Decidedly and willfully a lesser wizard, Radagast falls purposefully into obscurity. He seems to forget that he’s an angelic being deployed to Middle-earth for the sole purpose of fighting evil. The Fellowship of the Ring visits Rhosgobel after setting out from Rivendell, only to find that “Radagast was not there.”
Yet Radagast strays from his path without turning to evil. Gandalf praises Radagast’s moral character, saying that Radagast “knew no reason why he should not do as I asked; and he rode away towards Mirkwood where he had many friends of old.” Radagast even gets the eagles to spy for him, and as everyone knows, they wouldn’t even cut out a year of everyone’s life by flying to Mordor. He’s not simply a good wizard in a moralistic sense; he’s good at being a wizard.
Unlike the Wood-elves or Sauron, who try to exert authority over wildlife, Radagast becomes part of it, wholly falling in love with the material world he’s supposed to look after. He seems apathetic to human culture, living in an enclosure and disparaging the hobbit homeland’s “uncouth name of Shire.” As a wizard, he’s more interested in monitoring the land and belonging to its creatures than in ruling it.

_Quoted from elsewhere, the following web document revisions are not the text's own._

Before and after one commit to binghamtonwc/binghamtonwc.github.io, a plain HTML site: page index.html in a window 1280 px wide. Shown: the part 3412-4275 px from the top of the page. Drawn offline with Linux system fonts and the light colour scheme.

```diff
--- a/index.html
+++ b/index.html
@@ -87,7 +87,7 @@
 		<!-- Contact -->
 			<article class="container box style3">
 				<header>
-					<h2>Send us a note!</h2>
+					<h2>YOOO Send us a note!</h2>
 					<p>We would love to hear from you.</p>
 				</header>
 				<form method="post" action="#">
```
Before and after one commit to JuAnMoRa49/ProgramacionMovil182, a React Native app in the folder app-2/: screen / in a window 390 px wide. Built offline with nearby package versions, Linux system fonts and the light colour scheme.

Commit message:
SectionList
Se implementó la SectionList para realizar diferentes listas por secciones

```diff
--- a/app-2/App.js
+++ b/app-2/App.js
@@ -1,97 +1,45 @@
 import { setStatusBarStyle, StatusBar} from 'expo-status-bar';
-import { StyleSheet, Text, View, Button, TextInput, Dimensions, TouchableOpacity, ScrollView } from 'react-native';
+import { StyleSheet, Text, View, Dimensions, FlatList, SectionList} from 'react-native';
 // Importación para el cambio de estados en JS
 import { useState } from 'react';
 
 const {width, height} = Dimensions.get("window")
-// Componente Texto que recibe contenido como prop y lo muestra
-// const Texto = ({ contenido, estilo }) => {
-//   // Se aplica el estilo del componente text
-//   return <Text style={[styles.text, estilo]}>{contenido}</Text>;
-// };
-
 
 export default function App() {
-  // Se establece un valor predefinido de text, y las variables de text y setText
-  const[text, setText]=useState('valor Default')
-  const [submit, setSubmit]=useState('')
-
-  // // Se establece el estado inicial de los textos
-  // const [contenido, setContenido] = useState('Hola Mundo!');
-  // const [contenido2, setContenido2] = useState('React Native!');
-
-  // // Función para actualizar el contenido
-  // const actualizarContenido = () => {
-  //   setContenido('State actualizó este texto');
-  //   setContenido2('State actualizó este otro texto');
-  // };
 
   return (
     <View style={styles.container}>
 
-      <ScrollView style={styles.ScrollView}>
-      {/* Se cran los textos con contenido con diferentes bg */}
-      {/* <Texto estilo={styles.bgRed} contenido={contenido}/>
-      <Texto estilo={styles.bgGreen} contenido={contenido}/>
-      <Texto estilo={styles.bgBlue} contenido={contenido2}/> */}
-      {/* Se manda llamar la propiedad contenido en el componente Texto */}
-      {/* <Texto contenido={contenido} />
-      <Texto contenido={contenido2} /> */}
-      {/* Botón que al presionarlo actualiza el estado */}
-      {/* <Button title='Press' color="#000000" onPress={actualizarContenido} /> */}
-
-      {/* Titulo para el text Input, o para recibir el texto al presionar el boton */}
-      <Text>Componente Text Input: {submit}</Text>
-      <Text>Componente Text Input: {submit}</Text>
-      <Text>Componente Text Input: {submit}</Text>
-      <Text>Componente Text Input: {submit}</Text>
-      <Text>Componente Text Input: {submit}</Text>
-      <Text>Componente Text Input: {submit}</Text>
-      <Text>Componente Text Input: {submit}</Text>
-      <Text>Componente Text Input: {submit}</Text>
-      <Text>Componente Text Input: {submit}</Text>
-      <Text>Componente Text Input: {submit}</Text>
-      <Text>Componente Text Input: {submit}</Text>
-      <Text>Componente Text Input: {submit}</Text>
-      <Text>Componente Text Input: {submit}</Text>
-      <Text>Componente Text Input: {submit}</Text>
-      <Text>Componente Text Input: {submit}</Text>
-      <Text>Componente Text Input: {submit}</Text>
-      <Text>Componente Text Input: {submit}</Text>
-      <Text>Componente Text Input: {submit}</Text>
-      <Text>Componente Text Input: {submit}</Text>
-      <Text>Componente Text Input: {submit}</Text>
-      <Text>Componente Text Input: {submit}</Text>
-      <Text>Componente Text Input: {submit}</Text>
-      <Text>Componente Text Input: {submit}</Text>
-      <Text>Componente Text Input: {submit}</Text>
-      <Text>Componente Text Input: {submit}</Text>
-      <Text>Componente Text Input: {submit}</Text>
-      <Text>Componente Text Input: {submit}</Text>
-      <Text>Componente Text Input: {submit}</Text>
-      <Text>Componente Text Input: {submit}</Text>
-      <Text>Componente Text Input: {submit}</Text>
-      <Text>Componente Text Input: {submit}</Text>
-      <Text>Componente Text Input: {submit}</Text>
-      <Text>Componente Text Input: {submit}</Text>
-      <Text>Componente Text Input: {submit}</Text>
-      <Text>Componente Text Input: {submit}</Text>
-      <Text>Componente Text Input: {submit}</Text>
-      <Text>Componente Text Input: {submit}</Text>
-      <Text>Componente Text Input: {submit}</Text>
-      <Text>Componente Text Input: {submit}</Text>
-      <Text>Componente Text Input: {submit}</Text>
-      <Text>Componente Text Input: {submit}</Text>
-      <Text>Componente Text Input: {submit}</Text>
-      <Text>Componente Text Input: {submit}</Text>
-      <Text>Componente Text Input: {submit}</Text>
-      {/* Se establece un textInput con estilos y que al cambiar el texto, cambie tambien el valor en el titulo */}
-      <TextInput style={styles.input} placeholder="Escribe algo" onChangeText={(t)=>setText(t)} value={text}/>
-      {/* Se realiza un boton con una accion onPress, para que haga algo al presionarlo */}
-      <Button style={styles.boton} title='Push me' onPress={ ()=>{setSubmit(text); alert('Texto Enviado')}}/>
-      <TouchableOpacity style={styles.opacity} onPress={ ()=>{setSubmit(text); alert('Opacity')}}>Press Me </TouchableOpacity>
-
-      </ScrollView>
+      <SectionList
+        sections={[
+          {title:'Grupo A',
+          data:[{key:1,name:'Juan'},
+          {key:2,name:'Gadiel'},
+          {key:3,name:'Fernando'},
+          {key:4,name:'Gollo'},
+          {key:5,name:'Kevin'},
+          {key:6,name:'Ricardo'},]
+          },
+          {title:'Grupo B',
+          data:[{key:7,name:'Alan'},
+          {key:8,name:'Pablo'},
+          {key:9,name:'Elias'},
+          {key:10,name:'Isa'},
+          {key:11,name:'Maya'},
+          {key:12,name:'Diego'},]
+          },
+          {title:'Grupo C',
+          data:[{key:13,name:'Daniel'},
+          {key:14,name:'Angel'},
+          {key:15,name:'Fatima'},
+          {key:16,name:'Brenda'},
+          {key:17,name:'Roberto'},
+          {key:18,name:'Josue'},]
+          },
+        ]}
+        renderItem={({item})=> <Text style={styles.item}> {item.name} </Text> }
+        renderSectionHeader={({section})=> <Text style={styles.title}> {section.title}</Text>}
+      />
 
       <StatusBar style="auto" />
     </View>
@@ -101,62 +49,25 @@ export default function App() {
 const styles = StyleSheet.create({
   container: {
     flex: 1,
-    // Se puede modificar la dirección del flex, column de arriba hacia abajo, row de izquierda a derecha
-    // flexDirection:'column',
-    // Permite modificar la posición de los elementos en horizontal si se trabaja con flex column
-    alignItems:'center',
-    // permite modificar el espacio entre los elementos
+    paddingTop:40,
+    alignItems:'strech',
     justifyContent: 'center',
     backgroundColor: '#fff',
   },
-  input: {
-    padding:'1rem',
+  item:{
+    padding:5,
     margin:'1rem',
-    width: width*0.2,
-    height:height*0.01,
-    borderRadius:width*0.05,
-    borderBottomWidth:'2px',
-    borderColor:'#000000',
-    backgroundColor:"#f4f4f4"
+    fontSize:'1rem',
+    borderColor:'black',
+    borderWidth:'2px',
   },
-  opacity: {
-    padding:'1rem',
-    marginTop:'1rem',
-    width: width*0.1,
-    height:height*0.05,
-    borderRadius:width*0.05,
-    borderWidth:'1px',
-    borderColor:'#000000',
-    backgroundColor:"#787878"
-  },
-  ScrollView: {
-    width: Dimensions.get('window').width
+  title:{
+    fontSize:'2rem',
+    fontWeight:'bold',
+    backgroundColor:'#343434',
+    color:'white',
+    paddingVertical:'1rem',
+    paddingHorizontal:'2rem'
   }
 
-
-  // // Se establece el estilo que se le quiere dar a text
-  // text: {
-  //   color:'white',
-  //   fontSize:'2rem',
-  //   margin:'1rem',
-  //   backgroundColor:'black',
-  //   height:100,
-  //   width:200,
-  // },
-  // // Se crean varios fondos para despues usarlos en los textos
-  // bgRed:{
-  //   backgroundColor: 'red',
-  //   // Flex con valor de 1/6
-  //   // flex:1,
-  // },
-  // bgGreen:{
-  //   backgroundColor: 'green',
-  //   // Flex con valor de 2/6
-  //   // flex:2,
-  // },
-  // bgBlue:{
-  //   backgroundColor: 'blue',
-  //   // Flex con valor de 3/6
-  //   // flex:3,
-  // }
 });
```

Perhaps Radagast’s chilly relationship with the Maia family drives him into seclusion. His simple predilections wins him scorn from Saruman, who disparages “Radagast the Bird-tamer! Radagast the Simple! Radagast the Fool!” The insults aren’t unfounded (or unhilarious, frankly). Radagast and Saruman have a chilly relationship from the beginning. The latter only brings the former to Middle-earth because Yavanna, the Vala Queen of Earth, “begged him.” The gods literally handpick Radagast to be a wizard. Maybe dashing through Mirkwood is how he embraces that privilege.
The wizards become active in Middle-earth when Sauron darkens Mirkwood, so the War of the Ring effectively starts with the arrival of Radagast and his fellow wizards. Radagast is like an anti-hobbit: a cosmically important figure who becomes a stay-at-home bumpkin.
Tolkien unfairly says that Radagast “did not remain faithful to his mission.” Radagast fulfills his responsibilities to the Valar and Maiar while using them as stepping stones to his real project of belonging to nature. Like a hobbit, he sets out to defend the lands where he lives — but unlike them, he wholly submits to his environment. He fights Sauron, but has simpler, nobler priorities, like chilling the fuck out at Rhosgobel and talking to birds.
-  The Fellowship of the Ring, “The Council of Elrond”
-  Unfinished Tales, “The Istari”
-  “The Council of Elrond”
-  “The Istari”
-  “The Council of Elrond”
-  The Fellowship of the Ring, “The Ring Goes South”
-  Ibid